### Problem to solve:
Among these records, which lines include "overflow"? Copy them out.

-- Task material follows --

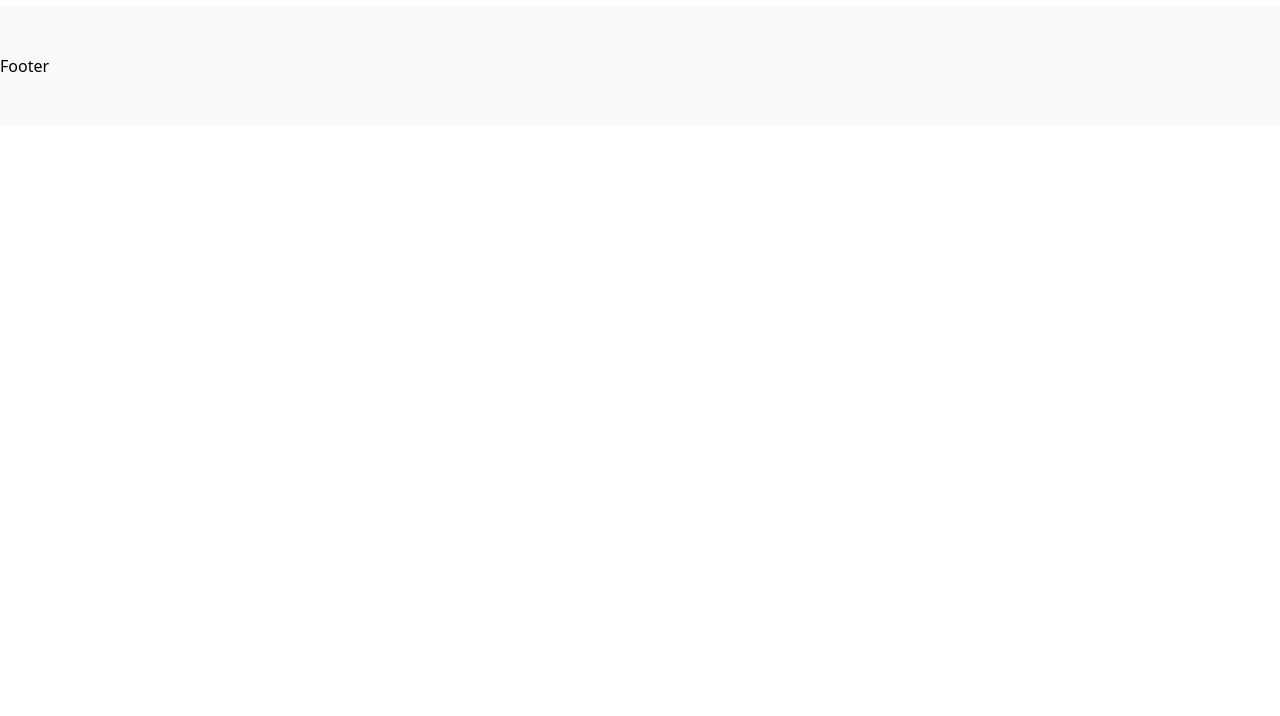
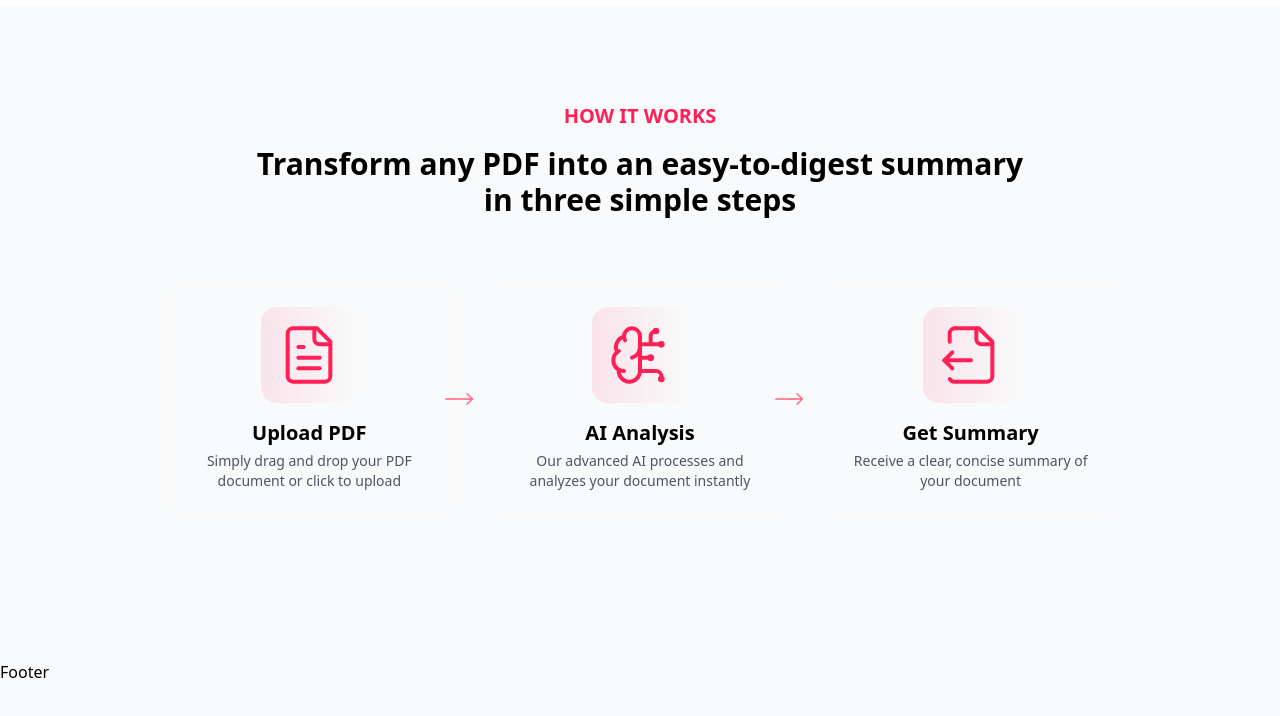
Before and after one commit to NifemiOladapo/Somariser, a Next.js app: page / in a window 1280 px wide. Shown: the part 1006-1722 px from the top of the page. Before the commit the page ends 1132 px from the top, so only its background shows below. Built offline with nearby package versions, Linux system fonts and the light colour scheme.

Commit message:
added how it works section

```diff
--- a/app/page.tsx
+++ b/app/page.tsx
@@ -1,6 +1,7 @@
 import BgGradient from "@/components/common/BgGradient";
 import DemoSection from "@/components/home/DemoSection";
 import HeroSection from "@/components/home/HeroSection";
+import HowItWorksSection from "@/components/home/HowItWorksSection";
 
 export default function Home() {
   return (
@@ -9,6 +10,7 @@ export default function Home() {
       <div className="flex flex-col">
         <HeroSection />
         <DemoSection />
+        <HowItWorksSection />
       </div>
     </div>
   );
--- a/components/home/DemoSection.tsx
+++ b/components/home/DemoSection.tsx
@@ -19,7 +19,7 @@ const DemoSection = () => {
           />
         </div> */}
         <div className="flex flex-col items-center text-center space-y-4">
-          <div className="inline-flex items-center justify-center p-2 rounded-2xl ng-gray-100/80 backdrop-blur-xl border border-gray-500/20 mb-4">
+          <div className="inline-flex bg-gray-100/80 items-center justify-center p-2 rounded-2xl ng-gray-100/80 backdrop-blur-xl border border-gray-500/20 mb-4">
             <Pizza className="w-6 h-6 text-rose-500" />
           </div>
           <div className="text-center mb-16">
--- /dev/null
+++ b/components/home/HowItWorksSection.tsx
@@ -0,0 +1,86 @@
+import {
+  BrainCircuit,
+  FileOutput,
+  FileText,
+  MoveRight,
+} from "lucide-react";
+import { ReactNode } from "react";
+
+type Step = { icon: ReactNode; label: string; description: string };
+
+const steps: Step[] = [
+  {
+    icon: <FileText size={64} strokeWidth={1.5} />,
+    label: "Upload PDF",
+    description: "Simply drag and drop your PDF document or click to upload",
+  },
+  {
+    icon: <BrainCircuit size={64} strokeWidth={1.5} />,
+    label: "AI Analysis",
+    description:
+      "Our advanced AI processes and analyzes your document instantly",
+  },
+  {
+    icon: <FileOutput size={64} strokeWidth={1.5} />,
+    label: "Get Summary",
+    description: "Receive a clear, concise summary of your document",
+  },
+];
+
+const HowItWorksSection = () => {
+  return (
+    <section className="relative overflow-hidden bg-gray-50">
+      <div className="py-12 lg:py-24 max-w-5xl mx-auto px-4 sm:px-6 lg:px-8">
+        <div
+          aria-hidden="true"
+          className="pointer-events-none absolute inset-0 -z-10 transform-gpu overflow-hidden blur-3xl"
+        >
+          <div className=""></div>
+        </div>
+        <div className="text-center mb-16">
+          <h2 className="font-bold text-xl uppercase mb-4 text-rose-500">
+            How it works
+          </h2>
+          <h3 className="font-bold text-3xl max-w-3xl mx-auto">
+            Transform any PDF into an easy-to-digest summary in three simple
+            steps
+          </h3>
+        </div>
+        <div className="max-w-6xl mx-auto grid grid-cols-1 md:grid-cols-3 gap-8 relative">
+          {steps.map((step, idx) => (
+            <div className="relative ">
+              <StepItem key={idx} {...step} />
+              {idx < steps.length - 1 && (
+                <div className="absolute hidden md:block -right-4 top-1/2 transform -translate-y-1/2">
+                  <MoveRight
+                    strokeWidth={1}
+                    size={32}
+                    className="text-rose-400 "
+                  />
+                </div>
+              )}
+            </div>
+          ))}
+        </div>
+      </div>
+    </section>
+  );
+};
+
+export default HowItWorksSection;
+
+const StepItem = ({ description, icon, label }: Step) => {
+  return (
+    <div className="relative p-6 rounded-2xl backdrop-blur-xs border border-white/10 bg-white/5 transition-colors group w-full hover:border-rose-500/50">
+      <div className="flex flex-col gap-4 h-full">
+        <div className="flex items-center justify-center h-24 w-24 mx-auto rounded-2xl bg-linear-to-r from-rose-500/10 to-transparent group-hover:from-rose-500/20 transition-colors">
+          <div className="text-rose-500">{icon}</div>
+        </div>
+        <div className="flex flex-col flex-1 gap-1 justify-between">
+          <h4 className="text-center font-bold text-xl">{label}</h4>
+          <p className="text-center text-gray-600 text-sm">{description}</p>
+        </div>
+      </div>
+    </div>
+  );
+};
```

-- Task material concluded --

### Output of the exercise:
+    <section className="relative overflow-hidden bg-gray-50">
+          className="pointer-events-none absolute inset-0 -z-10 transform-gpu overflow-hidden blur-3xl"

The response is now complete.